BEGIN Provided entries

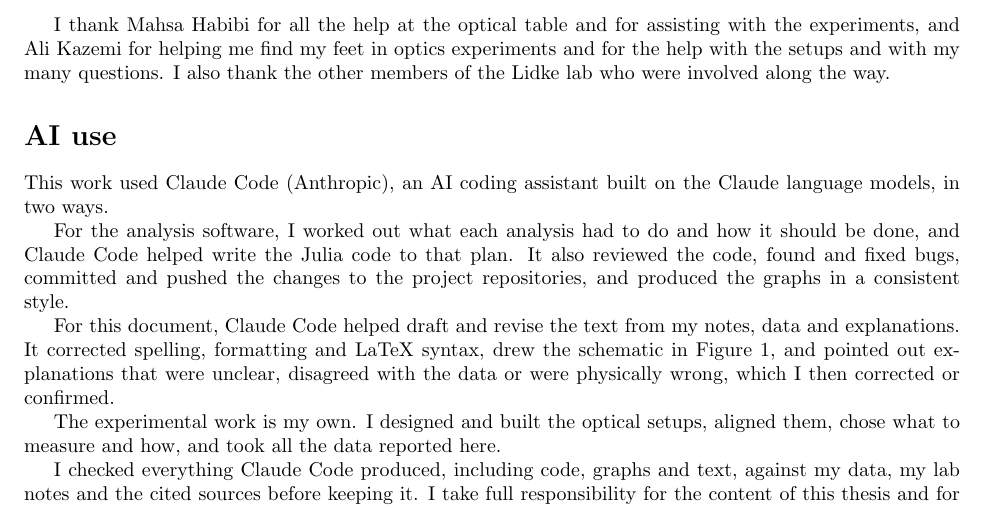
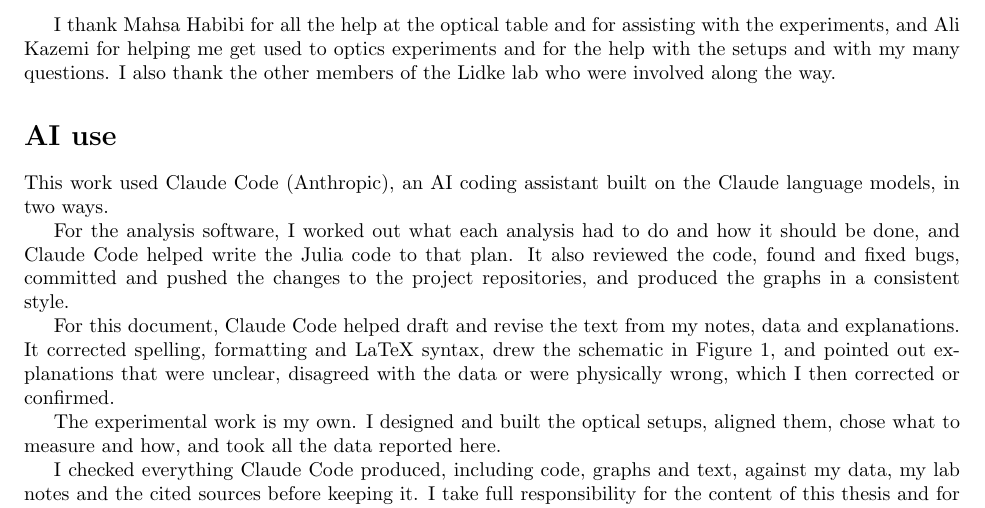
Before and after one commit to parzival1401/Honors-Physics, a LaTeX paper (main.tex): part of page 44 of 48, cut so that both start at the same text. Compiled offline with pdfLaTeX.

Commit message:
Reword the acknowledgments
Co-Authored-By: Claude Opus 5.5 <noreply@anthropic.com>

```diff
--- a/main.tex
+++ b/main.tex
@@ -2240,7 +2240,7 @@ of the laboratory to me, and for trusting me with full access and responsibility
 lab. That trust made this work possible.
 
 I thank Mahsa Habibi for all the help at the optical table and for assisting with the experiments,
-and Ali Kazemi for helping me find my feet in optics experiments and for the help with the setups
+and Ali Kazemi for helping me get used to optics experiments and for the help with the setups
 and with my many questions. I also thank the other members of the Lidke lab who were involved
 along the way.
 
```
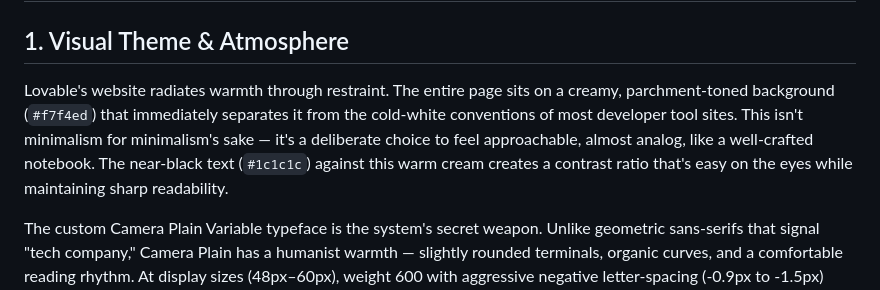
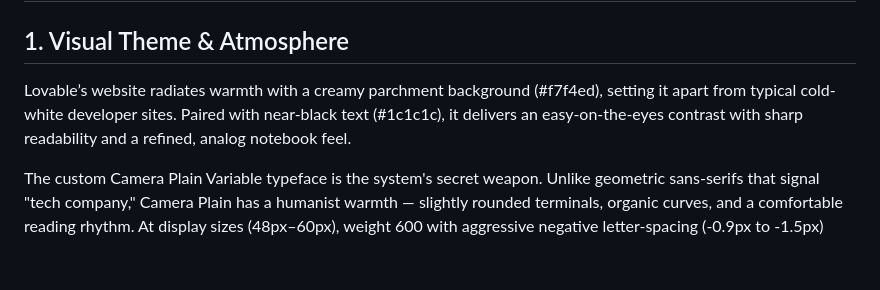
Before and after one commit to Salmanyuris/Salmanyuris-porto-beta, a Markdown page: DESIGN.md, the part around the change. GitHub-like rendering; blank space fills up the shorter version.

Commit message:
Refine design system description for clarity
Revised the description of Lovable's visual theme and atmosphere for clarity and conciseness.

```diff
--- a/DESIGN.md
+++ b/DESIGN.md
@@ -2,7 +2,7 @@
 
 ## 1. Visual Theme & Atmosphere
 
-Lovable's website radiates warmth through restraint. The entire page sits on a creamy, parchment-toned background (`#f7f4ed`) that immediately separates it from the cold-white conventions of most developer tool sites. This isn't minimalism for minimalism's sake — it's a deliberate choice to feel approachable, almost analog, like a well-crafted notebook. The near-black text (`#1c1c1c`) against this warm cream creates a contrast ratio that's easy on the eyes while maintaining sharp readability.
+Lovable’s website radiates warmth with a creamy parchment background (#f7f4ed), setting it apart from typical cold-white developer sites. Paired with near-black text (#1c1c1c), it delivers an easy-on-the-eyes contrast with sharp readability and a refined, analog notebook feel.
 
 The custom Camera Plain Variable typeface is the system's secret weapon. Unlike geometric sans-serifs that signal "tech company," Camera Plain has a humanist warmth — slightly rounded terminals, organic curves, and a comfortable reading rhythm. At display sizes (48px–60px), weight 600 with aggressive negative letter-spacing (-0.9px to -1.5px) compresses headlines into confident, editorial statements. The font uses `ui-sans-serif, system-ui` as fallbacks, acknowledging that the custom typeface carries the brand personality.
 
```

END Provided entries

An exact restatement of every record is required. Omit the images.

Before and after one commit to parzival1401/Honors-Physics, a LaTeX paper (main.tex): part of page 44 of 48, cut so that both start at the same text. Compiled offline with pdfLaTeX.

Commit message:
Reword the acknowledgments
Co-Authored-By: Claude Opus 5.5 <noreply@anthropic.com>

```diff
--- a/main.tex
+++ b/main.tex
@@ -2240,7 +2240,7 @@ of the laboratory to me, and for trusting me with full access and responsibility
 lab. That trust made this work possible.
 
 I thank Mahsa Habibi for all the help at the optical table and for assisting with the experiments,
-and Ali Kazemi for helping me find my feet in optics experiments and for the help with the setups
+and Ali Kazemi for helping me get used to optics experiments and for the help with the setups
 and with my many questions. I also thank the other members of the Lidke lab who were involved
 along the way.
 
```
Before and after one commit to Salmanyuris/Salmanyuris-porto-beta, a Markdown page: DESIGN.md, the part around the change. GitHub-like rendering; blank space fills up the shorter version.

Commit message:
Refine design system description for clarity
Revised the description of Lovable's visual theme and atmosphere for clarity and conciseness.

```diff
--- a/DESIGN.md
+++ b/DESIGN.md
@@ -2,7 +2,7 @@
 
 ## 1. Visual Theme & Atmosphere
 
-Lovable's website radiates warmth through restraint. The entire page sits on a creamy, parchment-toned background (`#f7f4ed`) that immediately separates it from the cold-white conventions of most developer tool sites. This isn't minimalism for minimalism's sake — it's a deliberate choice to feel approachable, almost analog, like a well-crafted notebook. The near-black text (`#1c1c1c`) against this warm cream creates a contrast ratio that's easy on the eyes while maintaining sharp readability.
+Lovable’s website radiates warmth with a creamy parchment background (#f7f4ed), setting it apart from typical cold-white developer sites. Paired with near-black text (#1c1c1c), it delivers an easy-on-the-eyes contrast with sharp readability and a refined, analog notebook feel.
 
 The custom Camera Plain Variable typeface is the system's secret weapon. Unlike geometric sans-serifs that signal "tech company," Camera Plain has a humanist warmth — slightly rounded terminals, organic curves, and a comfortable reading rhythm. At display sizes (48px–60px), weight 600 with aggressive negative letter-spacing (-0.9px to -1.5px) compresses headlines into confident, editorial statements. The font uses `ui-sans-serif, system-ui` as fallbacks, acknowledging that the custom typeface carries the brand personality.
 
```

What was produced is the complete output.